## EXERCISE OBJECTIVE
The string "Pornește" may appear in lines of the listing. Report each line where it does.

## WORKING DATA
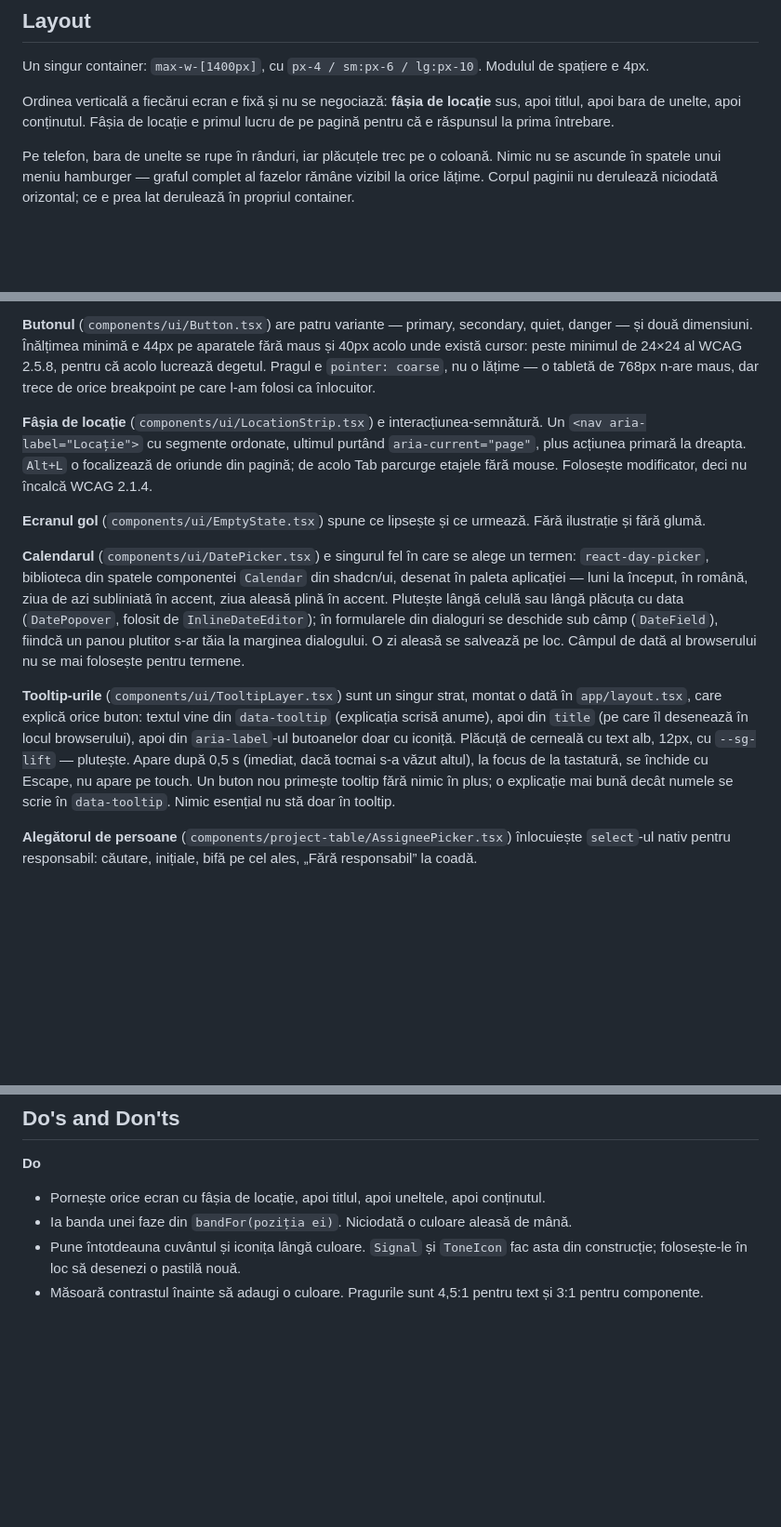
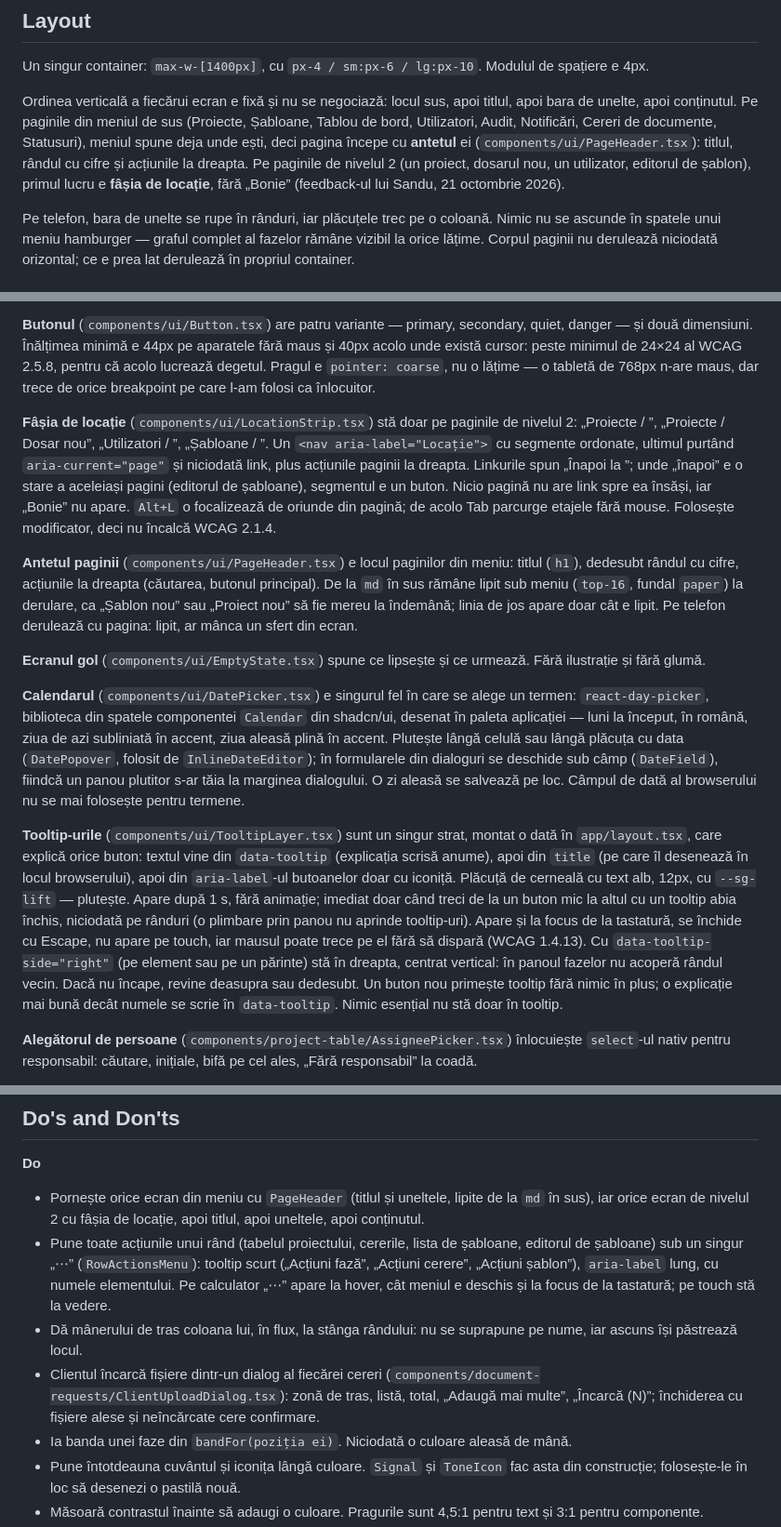
Before and after one commit to DominteEmanuelBeniamin/platforma-fonduri, a Markdown page: DESIGN.md, 3 parts joined by grey strips. Shown at 93% size. GitHub-like rendering; blank space fills up the shorter version.

Commit message:
DESIGN.md: antetul lipit, fâșia doar pe nivelul 2, tooltip-ul de 1 s, „⋯” și încărcarea în dialog
Z-03: fâșia de locație nu mai e „primul lucru de pe pagină” peste tot.
Paginile din meniu au PageHeader, lipit de la md în sus; nivelul 2 are fâșia,
fără „Bonie”. Tooltip-ul apare după 1 s, imediat doar între butoane, în
dreapta în panouri. Acțiunile unui rând stau într-un singur „⋯”, mânerul de
tras are coloana lui, iar clientul încarcă dintr-un dialog al cererii.

Co-Authored-By: Claude Opus 5.5 <noreply@anthropic.com>

```diff
--- a/DESIGN.md
+++ b/DESIGN.md
@@ -192,7 +192,7 @@ Tabelul proiectului e dens și are trei trepte ale lui, doar acolo: 15px/700 pen
 
 Un singur container: `max-w-[1400px]`, cu `px-4 / sm:px-6 / lg:px-10`. Modulul de spațiere e 4px.
 
-Ordinea verticală a fiecărui ecran e fixă și nu se negociază: **fâșia de locație** sus, apoi titlul, apoi bara de unelte, apoi conținutul. Fâșia de locație e primul lucru de pe pagină pentru că e răspunsul la prima întrebare.
+Ordinea verticală a fiecărui ecran e fixă și nu se negociază: locul sus, apoi titlul, apoi bara de unelte, apoi conținutul. Pe paginile din meniul de sus (Proiecte, Șabloane, Tablou de bord, Utilizatori, Audit, Notificări, Cereri de documente, Statusuri), meniul spune deja unde ești, deci pagina începe cu **antetul** ei (`components/ui/PageHeader.tsx`): titlul, rândul cu cifre și acțiunile la dreapta. Pe paginile de nivelul 2 (un proiect, dosarul nou, un utilizator, editorul de șablon), primul lucru e **fâșia de locație**, fără „Bonie” (feedback-ul lui Sandu, 21 octombrie 2026).
 
 Pe telefon, bara de unelte se rupe în rânduri, iar plăcuțele trec pe o coloană. Nimic nu se ascunde în spatele unui meniu hamburger — graful complet al fazelor rămâne vizibil la orice lățime. Corpul paginii nu derulează niciodată orizontal; ce e prea lat derulează în propriul container.
 
@@ -220,13 +220,15 @@ Plăcuța nemontată — starea „în lucru” — are contur întrerupt, fond
 
 **Butonul** (`components/ui/Button.tsx`) are patru variante — primary, secondary, quiet, danger — și două dimensiuni. Înălțimea minimă e 44px pe aparatele fără maus și 40px acolo unde există cursor: peste minimul de 24×24 al WCAG 2.5.8, pentru că acolo lucrează degetul. Pragul e `pointer: coarse`, nu o lățime — o tabletă de 768px n-are maus, dar trece de orice breakpoint pe care l-am folosi ca înlocuitor.
 
-**Fâșia de locație** (`components/ui/LocationStrip.tsx`) e interacțiunea-semnătură. Un `<nav aria-label="Locație">` cu segmente ordonate, ultimul purtând `aria-current="page"`, plus acțiunea primară la dreapta. `Alt+L` o focalizează de oriunde din pagină; de acolo Tab parcurge etajele fără mouse. Folosește modificator, deci nu încalcă WCAG 2.1.4.
+**Fâșia de locație** (`components/ui/LocationStrip.tsx`) stă doar pe paginile de nivelul 2: „Proiecte / <proiect>”, „Proiecte / Dosar nou”, „Utilizatori / <nume>”, „Șabloane / <nume>”. Un `<nav aria-label="Locație">` cu segmente ordonate, ultimul purtând `aria-current="page"` și niciodată link, plus acțiunile paginii la dreapta. Linkurile spun „Înapoi la <segment>”; unde „înapoi” e o stare a aceleiași pagini (editorul de șabloane), segmentul e un buton. Nicio pagină nu are link spre ea însăși, iar „Bonie” nu apare. `Alt+L` o focalizează de oriunde din pagină; de acolo Tab parcurge etajele fără mouse. Folosește modificator, deci nu încalcă WCAG 2.1.4.
+
+**Antetul paginii** (`components/ui/PageHeader.tsx`) e locul paginilor din meniu: titlul (`h1`), dedesubt rândul cu cifre, acțiunile la dreapta (căutarea, butonul principal). De la `md` în sus rămâne lipit sub meniu (`top-16`, fundal `paper`) la derulare, ca „Șablon nou” sau „Proiect nou” să fie mereu la îndemână; linia de jos apare doar cât e lipit. Pe telefon derulează cu pagina: lipit, ar mânca un sfert din ecran.
 
 **Ecranul gol** (`components/ui/EmptyState.tsx`) spune ce lipsește și ce urmează. Fără ilustrație și fără glumă.
 
 **Calendarul** (`components/ui/DatePicker.tsx`) e singurul fel în care se alege un termen: `react-day-picker`, biblioteca din spatele componentei `Calendar` din shadcn/ui, desenat în paleta aplicației — luni la început, în română, ziua de azi subliniată în accent, ziua aleasă plină în accent. Plutește lângă celulă sau lângă plăcuța cu data (`DatePopover`, folosit de `InlineDateEditor`); în formularele din dialoguri se deschide sub câmp (`DateField`), fiindcă un panou plutitor s-ar tăia la marginea dialogului. O zi aleasă se salvează pe loc. Câmpul de dată al browserului nu se mai folosește pentru termene.
 
-**Tooltip-urile** (`components/ui/TooltipLayer.tsx`) sunt un singur strat, montat o dată în `app/layout.tsx`, care explică orice buton: textul vine din `data-tooltip` (explicația scrisă anume), apoi din `title` (pe care îl desenează în locul browserului), apoi din `aria-label`-ul butoanelor doar cu iconiță. Plăcuță de cerneală cu text alb, 12px, cu `--sg-lift` — plutește. Apare după 0,5 s (imediat, dacă tocmai s-a văzut altul), la focus de la tastatură, se închide cu Escape, nu apare pe touch. Un buton nou primește tooltip fără nimic în plus; o explicație mai bună decât numele se scrie în `data-tooltip`. Nimic esențial nu stă doar în tooltip.
+**Tooltip-urile** (`components/ui/TooltipLayer.tsx`) sunt un singur strat, montat o dată în `app/layout.tsx`, care explică orice buton: textul vine din `data-tooltip` (explicația scrisă anume), apoi din `title` (pe care îl desenează în locul browserului), apoi din `aria-label`-ul butoanelor doar cu iconiță. Plăcuță de cerneală cu text alb, 12px, cu `--sg-lift` — plutește. Apare după 1 s, fără animație; imediat doar când treci de la un buton mic la altul cu un tooltip abia închis, niciodată pe rânduri (o plimbare prin panou nu aprinde tooltip-uri). Apare și la focus de la tastatură, se închide cu Escape, nu apare pe touch, iar mausul poate trece pe el fără să dispară (WCAG 1.4.13). Cu `data-tooltip-side="right"` (pe element sau pe un părinte) stă în dreapta, centrat vertical: în panoul fazelor nu acoperă rândul vecin. Dacă nu încape, revine deasupra sau dedesubt. Un buton nou primește tooltip fără nimic în plus; o explicație mai bună decât numele se scrie în `data-tooltip`. Nimic esențial nu stă doar în tooltip.
 
 **Alegătorul de persoane** (`components/project-table/AssigneePicker.tsx`) înlocuiește `select`-ul nativ pentru responsabil: căutare, inițiale, bifă pe cel ales, „Fără responsabil” la coadă.
 
@@ -241,7 +243,10 @@ Plăcuța nemontată — starea „în lucru” — are contur întrerupt, fond
 ## Do's and Don'ts
 
 **Do**
-- Pornește orice ecran cu fâșia de locație, apoi titlul, apoi uneltele, apoi conținutul.
+- Pornește orice ecran din meniu cu `PageHeader` (titlul și uneltele, lipite de la `md` în sus), iar orice ecran de nivelul 2 cu fâșia de locație, apoi titlul, apoi uneltele, apoi conținutul.
+- Pune toate acțiunile unui rând (tabelul proiectului, cererile, lista de șabloane, editorul de șabloane) sub un singur „⋯” (`RowActionsMenu`): tooltip scurt („Acțiuni fază”, „Acțiuni cerere”, „Acțiuni șablon”), `aria-label` lung, cu numele elementului. Pe calculator „⋯” apare la hover, cât meniul e deschis și la focus de la tastatură; pe touch stă la vedere.
+- Dă mânerului de tras coloana lui, în flux, la stânga rândului: nu se suprapune pe nume, iar ascuns își păstrează locul.
+- Clientul încarcă fișiere dintr-un dialog al fiecărei cereri (`components/document-requests/ClientUploadDialog.tsx`): zonă de tras, listă, total, „Adaugă mai multe”, „Încarcă (N)”; închiderea cu fișiere alese și neîncărcate cere confirmare.
 - Ia banda unei faze din `bandFor(poziția ei)`. Niciodată o culoare aleasă de mână.
 - Pune întotdeauna cuvântul și iconița lângă culoare. `Signal` și `ToneIcon` fac asta din construcție; folosește-le în loc să desenezi o pastilă nouă.
 - Măsoară contrastul înainte să adaugi o culoare. Pragurile sunt 4,5:1 pentru text și 3:1 pentru componente.
```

## ANSWER TO THE PROBLEM
-- Pornește orice ecran cu fâșia de locație, apoi titlul, apoi uneltele, apoi conținutul.
+- Pornește orice ecran din meniu cu `PageHeader` (titlul și uneltele, lipite de la `md` în sus), iar orice ecran de nivelul 2 cu fâșia de locație, apoi titlul, apoi uneltele, apoi conținutul.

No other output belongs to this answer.